• [Task requirements]
Output the data verbatim, minus the images.

• [Supplied material]

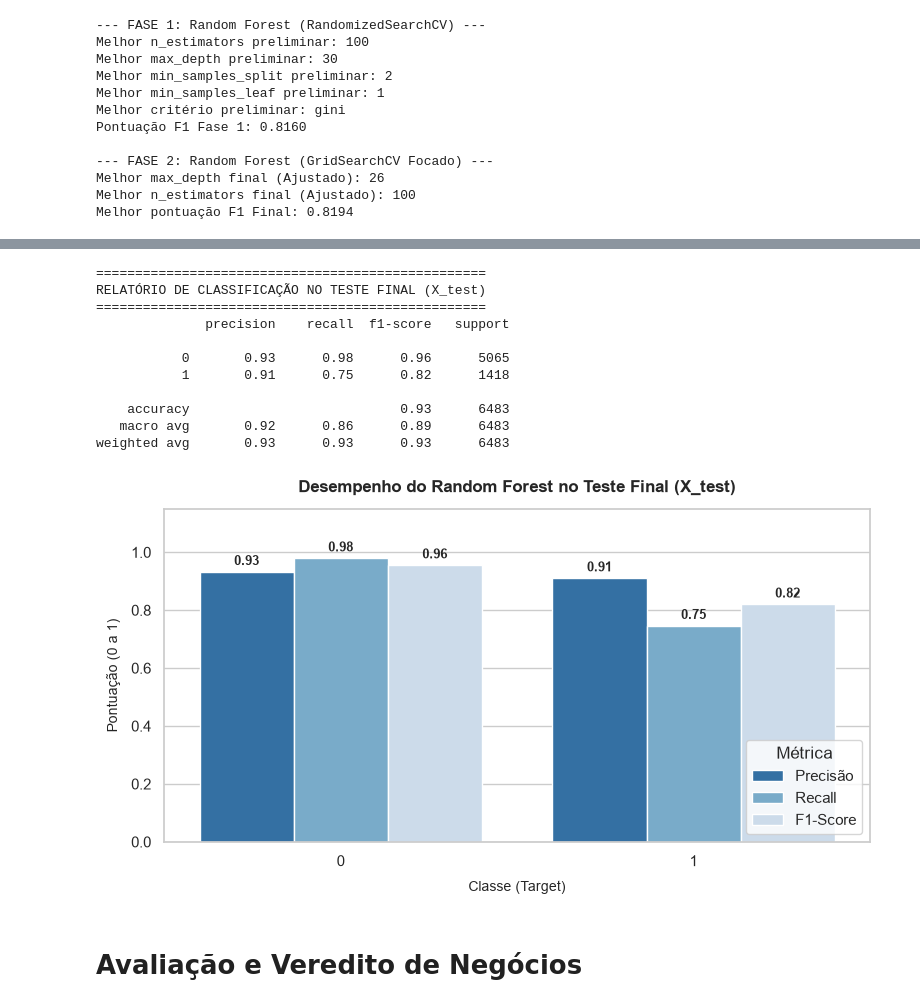
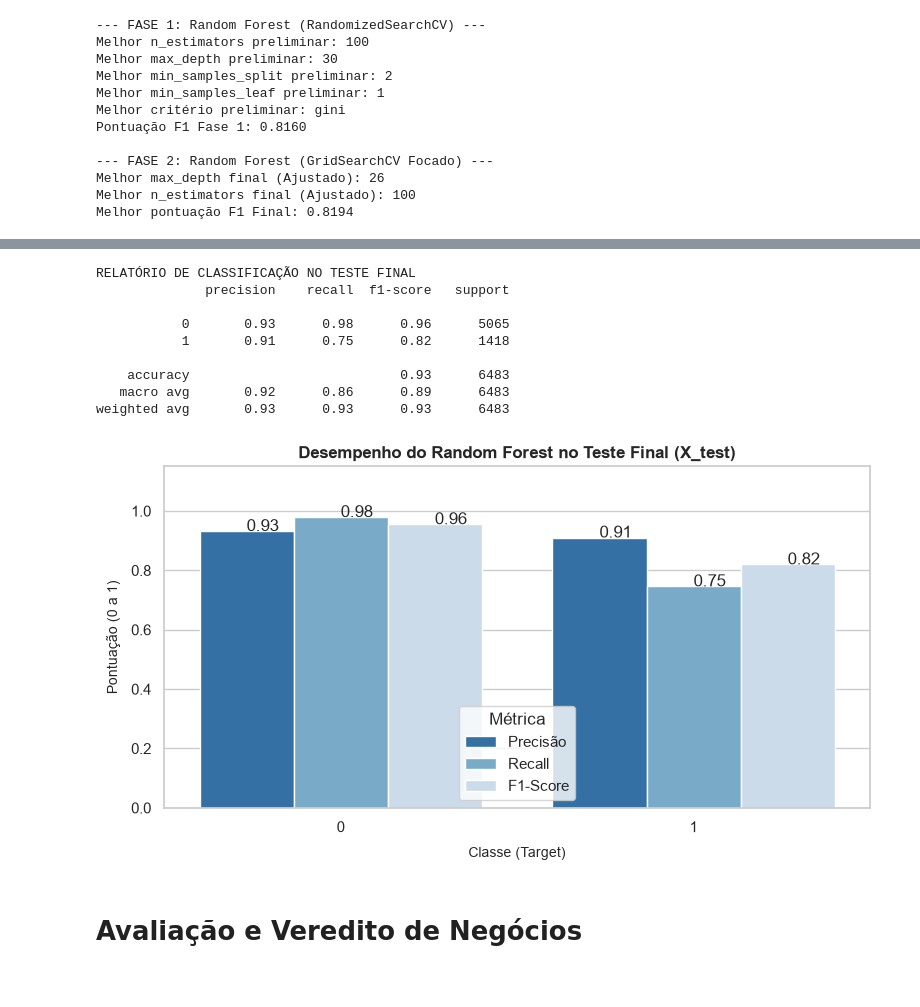
Before and after one commit to niksonlaurentino/SCTECH_Projeto_Avaliativo_M_1, a Jupyter notebook: Main.ipynb, the cells around one changed output, grey strips where cells are left out. Cells and saved outputs as stored; diff of their text form; code cells hidden in the pictures.

Commit message:
feat: Avaliação e Veredito de Negócios no notebook Main

```diff
--- a/Main.ipynb
+++ b/Main.ipynb
@@ -220,8 +220,7 @@ df_pre_processing_rf = df.copy()
 y = df_pre_processing['loan_status']
 x = df_pre_processing.drop(columns=['loan_status'])
 x_train, x_test, y_train, y_test = train_test_split(
-    x, y, test_size=0.2, random_state=42, stratify=y
-)
+    x, y, test_size=0.2, random_state=42, stratify=y)
 # %% [markdown]
 # CORTE DE OUTLIERS PARA KNN
 * Usaremos a amplitude interquartil como referência para limites superiores e inferiores para exclusão de outliers.
@@ -330,15 +330,11 @@ pipeline_knn = ImbPipeline(steps=[
 # a amostragem proporcional das classes e avaliar a capacidade de generalização do modelo.
 skf = StratifiedKFold(n_splits=5, shuffle=True, random_state=42)
 
-# ==============================================================================
 #  EXPLORAÇÃO AMPLA COM RANDOMIZEDSEARCHCV
-# ==============================================================================
 
-param_dist = {
-    'knn__n_neighbors': list(range(3, 31, 2)),
-    'knn__weights': ['uniform', 'distance'],
-    'knn__p': [1, 2],
-}
+param_dist = {'knn__n_neighbors': list(range(3, 31, 2)),
+              'knn__weights': ['uniform', 'distance'],
+              'knn__p': [1, 2],}
 
 random_search = RandomizedSearchCV(
     estimator=pipeline_knn,
@@ -362,15 +358,12 @@ print(f'Melhor peso preliminar: {best_weights_fase1}')
 print(f'Melhor p preliminar: {best_p_fase1}')
 print(f'Pontuação F1 Fase 1: {random_search.best_score_:.4f}\n')
 
-# ==============================================================================
+
 # REFINAMENTO COM GRIDSEARCHCV (FORÇA BRUTA FOCADA)
-# ==============================================================================
-
 k_min = max(3, best_k_fase1 - 2)
 k_max = best_k_fase1 + 3 # Ex: Se a Fase 1 indicou K = 15, essa janela testará os valores de 13 a 17.
 
-param_grid_foco = {
-    'knn__n_neighbors': list(range(k_min, k_max, 1)), # aqui fazemos a apuracao bruta no grid do k min ao k max
+param_grid_foco = {'knn__n_neighbors': list(range(k_min, k_max, 1)), # aqui fazemos a apuracao bruta no grid do k min ao k max
     'knn__weights': [best_weights_fase1],
     'knn__p': [best_p_fase1],
 }
@@ -881,30 +723,22 @@ Desvio Padrão F1-Score: 0.0016
 # %%
-# ==============================================================================
-# 7. AVALIAÇÃO FINAL NO CONJUNTO DE TESTE INTOCADO (X_test) RANDOM FOREST
-# ==============================================================================
 pipeline_rf.fit(x_train_rf, y_train_rf)
 y_pred_rf = pipeline_rf.predict(x_test_rf)
 
-print('==================================================')
-print('RELATÓRIO DE CLASSIFICAÇÃO NO TESTE FINAL (X_test)')
-print('==================================================')
+
+print('RELATÓRIO DE CLASSIFICAÇÃO NO TESTE FINAL')
 print(classification_report(y_test_rf, y_pred_rf))
 
 # Extrai o dicionário do relatório usando as variáveis do Random Forest
 relatorio_dict_rf = classification_report(y_test_rf, y_pred_rf, output_dict=True)
 
 # Descarta as médias globais para isolar a comparação entre as classes 0 e 1
-df_relatorio_rf = pd.DataFrame(relatorio_dict_rf).T.drop(
-    index=['accuracy', 'macro avg', 'weighted avg']
-)
+df_relatorio_rf = pd.DataFrame(relatorio_dict_rf).T.drop(index=['accuracy', 'macro avg', 'weighted avg'])
 
 # Reestrutura os dados para o formato exigido pelo Seaborn
-df_longo_rf = df_relatorio_rf.reset_index().melt(
-    id_vars='index',
+df_longo_rf = df_relatorio_rf.reset_index().melt(id_vars='index',
     value_vars=['precision', 'recall', 'f1-score'],
     var_name='Métrica',
-    value_name='Pontuação',
-)
+    value_name='Pontuação')
 
 # Mapeia os nomes das métricas para português
 mapeamento_metricas = {
@@ -914,63 +748,41 @@ mapeamento_metricas = {
 }
 df_longo_rf['Métrica'] = df_longo_rf['Métrica'].map(mapeamento_metricas)
 
-# ==============================================================================
+
 # CONSTRUÇÃO DO GRÁFICO DE BARRAS (RANDOM FOREST)
-# ==============================================================================
+
 sns.set_theme(style='whitegrid')
 plt.figure(figsize=(8, 4.5))
 
 # Gera o gráfico de barras agrupadas por classe
-grafico = sns.barplot(
-    data=df_longo_rf,
-    x='index',
-    y='Pontuação',
-    hue='Métrica',
-    palette='Blues_r',
-)
+grafico = sns.barplot(data=df_longo_rf,x='index',y='Pontuação',hue='Métrica',palette='Blues_r')
 
 # Adiciona a anotação dos valores no topo das barras
 for barra in grafico.patches:
   altura = barra.get_height()
   if altura > 0:
-    grafico.annotate(
-        f'{altura:.2f}',
-        (barra.get_x() + barra.get_width() / 2.0, altura),
-        ha='center',
-        va='bottom',
-        fontsize=9,
-        fontweight='bold',
-        xytext=(0, 3),
-        textcoords='offset points',
-    )
+    grafico.annotate(f'{altura:.2f}',(barra.get_x() + barra.get_width() / 2.0, altura))
 
 # Configurações visuais dos eixos e título atualizadas para Random Forest
-plt.title(
-    'Desempenho do Random Forest no Teste Final (X_test)',
-    fontsize=12,
-    fontweight='bold',
-    pad=12,
-)
+plt.title('Desempenho do Random Forest no Teste Final (X_test)',fontweight='bold')
 plt.xlabel('Classe (Target)', fontsize=10, labelpad=8)
 plt.ylabel('Pontuação (0 a 1)', fontsize=10, labelpad=8)
 plt.ylim(0, 1.15)  # Garante margem superior para a leitura dos valores
-plt.legend(loc='lower right', title='Métrica')
+plt.legend(loc='lower center', title='Métrica')
 
 plt.tight_layout()
 plt.show()
 # %% [output]
-==================================================
-RELATÓRIO DE CLASSIFICAÇÃO NO TESTE FINAL (X_test)
-==================================================
+RELATÓRIO DE CLASSIFICAÇÃO NO TESTE FINAL
               precision    recall  f1-score   support
 
            0       0.93      0.98      0.96      5065
            1       0.91      0.75      0.82      1418
 
     accuracy                           0.93      6483
    macro avg       0.92      0.86      0.89      6483
 weighted avg       0.93      0.93      0.93      6483
-[figure, old version]
+[figure, new version]
 # %% [markdown]
 # Avaliação e Veredito de Negócios
 # %%
```
Also changed, not shown: parts of 12 cells of this notebook.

• [Exercise result]
Before and after one commit to niksonlaurentino/SCTECH_Projeto_Avaliativo_M_1, a Jupyter notebook: Main.ipynb, the cells around one changed output, grey strips where cells are left out. Cells and saved outputs as stored; diff of their text form; code cells hidden in the pictures.

Commit message:
feat: Avaliação e Veredito de Negócios no notebook Main

```diff
--- a/Main.ipynb
+++ b/Main.ipynb
@@ -220,8 +220,7 @@ df_pre_processing_rf = df.copy()
 y = df_pre_processing['loan_status']
 x = df_pre_processing.drop(columns=['loan_status'])
 x_train, x_test, y_train, y_test = train_test_split(
-    x, y, test_size=0.2, random_state=42, stratify=y
-)
+    x, y, test_size=0.2, random_state=42, stratify=y)
 # %% [markdown]
 # CORTE DE OUTLIERS PARA KNN
 * Usaremos a amplitude interquartil como referência para limites superiores e inferiores para exclusão de outliers.
@@ -330,15 +330,11 @@ pipeline_knn = ImbPipeline(steps=[
 # a amostragem proporcional das classes e avaliar a capacidade de generalização do modelo.
 skf = StratifiedKFold(n_splits=5, shuffle=True, random_state=42)
 
-# ==============================================================================
 #  EXPLORAÇÃO AMPLA COM RANDOMIZEDSEARCHCV
-# ==============================================================================
 
-param_dist = {
-    'knn__n_neighbors': list(range(3, 31, 2)),
-    'knn__weights': ['uniform', 'distance'],
-    'knn__p': [1, 2],
-}
+param_dist = {'knn__n_neighbors': list(range(3, 31, 2)),
+              'knn__weights': ['uniform', 'distance'],
+              'knn__p': [1, 2],}
 
 random_search = RandomizedSearchCV(
     estimator=pipeline_knn,
@@ -362,15 +358,12 @@ print(f'Melhor peso preliminar: {best_weights_fase1}')
 print(f'Melhor p preliminar: {best_p_fase1}')
 print(f'Pontuação F1 Fase 1: {random_search.best_score_:.4f}\n')
 
-# ==============================================================================
+
 # REFINAMENTO COM GRIDSEARCHCV (FORÇA BRUTA FOCADA)
-# ==============================================================================
-
 k_min = max(3, best_k_fase1 - 2)
 k_max = best_k_fase1 + 3 # Ex: Se a Fase 1 indicou K = 15, essa janela testará os valores de 13 a 17.
 
-param_grid_foco = {
-    'knn__n_neighbors': list(range(k_min, k_max, 1)), # aqui fazemos a apuracao bruta no grid do k min ao k max
+param_grid_foco = {'knn__n_neighbors': list(range(k_min, k_max, 1)), # aqui fazemos a apuracao bruta no grid do k min ao k max
     'knn__weights': [best_weights_fase1],
     'knn__p': [best_p_fase1],
 }
@@ -881,30 +723,22 @@ Desvio Padrão F1-Score: 0.0016
 # %%
-# ==============================================================================
-# 7. AVALIAÇÃO FINAL NO CONJUNTO DE TESTE INTOCADO (X_test) RANDOM FOREST
-# ==============================================================================
 pipeline_rf.fit(x_train_rf, y_train_rf)
 y_pred_rf = pipeline_rf.predict(x_test_rf)
 
-print('==================================================')
-print('RELATÓRIO DE CLASSIFICAÇÃO NO TESTE FINAL (X_test)')
-print('==================================================')
+
+print('RELATÓRIO DE CLASSIFICAÇÃO NO TESTE FINAL')
 print(classification_report(y_test_rf, y_pred_rf))
 
 # Extrai o dicionário do relatório usando as variáveis do Random Forest
 relatorio_dict_rf = classification_report(y_test_rf, y_pred_rf, output_dict=True)
 
 # Descarta as médias globais para isolar a comparação entre as classes 0 e 1
-df_relatorio_rf = pd.DataFrame(relatorio_dict_rf).T.drop(
-    index=['accuracy', 'macro avg', 'weighted avg']
-)
+df_relatorio_rf = pd.DataFrame(relatorio_dict_rf).T.drop(index=['accuracy', 'macro avg', 'weighted avg'])
 
 # Reestrutura os dados para o formato exigido pelo Seaborn
-df_longo_rf = df_relatorio_rf.reset_index().melt(
-    id_vars='index',
+df_longo_rf = df_relatorio_rf.reset_index().melt(id_vars='index',
     value_vars=['precision', 'recall', 'f1-score'],
     var_name='Métrica',
-    value_name='Pontuação',
-)
+    value_name='Pontuação')
 
 # Mapeia os nomes das métricas para português
 mapeamento_metricas = {
@@ -914,63 +748,41 @@ mapeamento_metricas = {
 }
 df_longo_rf['Métrica'] = df_longo_rf['Métrica'].map(mapeamento_metricas)
 
-# ==============================================================================
+
 # CONSTRUÇÃO DO GRÁFICO DE BARRAS (RANDOM FOREST)
-# ==============================================================================
+
 sns.set_theme(style='whitegrid')
 plt.figure(figsize=(8, 4.5))
 
 # Gera o gráfico de barras agrupadas por classe
-grafico = sns.barplot(
-    data=df_longo_rf,
-    x='index',
-    y='Pontuação',
-    hue='Métrica',
-    palette='Blues_r',
-)
+grafico = sns.barplot(data=df_longo_rf,x='index',y='Pontuação',hue='Métrica',palette='Blues_r')
 
 # Adiciona a anotação dos valores no topo das barras
 for barra in grafico.patches:
   altura = barra.get_height()
   if altura > 0:
-    grafico.annotate(
-        f'{altura:.2f}',
-        (barra.get_x() + barra.get_width() / 2.0, altura),
-        ha='center',
-        va='bottom',
-        fontsize=9,
-        fontweight='bold',
-        xytext=(0, 3),
-        textcoords='offset points',
-    )
+    grafico.annotate(f'{altura:.2f}',(barra.get_x() + barra.get_width() / 2.0, altura))
 
 # Configurações visuais dos eixos e título atualizadas para Random Forest
-plt.title(
-    'Desempenho do Random Forest no Teste Final (X_test)',
-    fontsize=12,
-    fontweight='bold',
-    pad=12,
-)
+plt.title('Desempenho do Random Forest no Teste Final (X_test)',fontweight='bold')
 plt.xlabel('Classe (Target)', fontsize=10, labelpad=8)
 plt.ylabel('Pontuação (0 a 1)', fontsize=10, labelpad=8)
 plt.ylim(0, 1.15)  # Garante margem superior para a leitura dos valores
-plt.legend(loc='lower right', title='Métrica')
+plt.legend(loc='lower center', title='Métrica')
 
 plt.tight_layout()
 plt.show()
 # %% [output]
-==================================================
-RELATÓRIO DE CLASSIFICAÇÃO NO TESTE FINAL (X_test)
-==================================================
+RELATÓRIO DE CLASSIFICAÇÃO NO TESTE FINAL
               precision    recall  f1-score   support
 
            0       0.93      0.98      0.96      5065
            1       0.91      0.75      0.82      1418
 
     accuracy                           0.93      6483
    macro avg       0.92      0.86      0.89      6483
 weighted avg       0.93      0.93      0.93      6483
-[figure, old version]
+[figure, new version]
 # %% [markdown]
 # Avaliação e Veredito de Negócios
 # %%
```
Also changed, not shown: parts of 12 cells of this notebook.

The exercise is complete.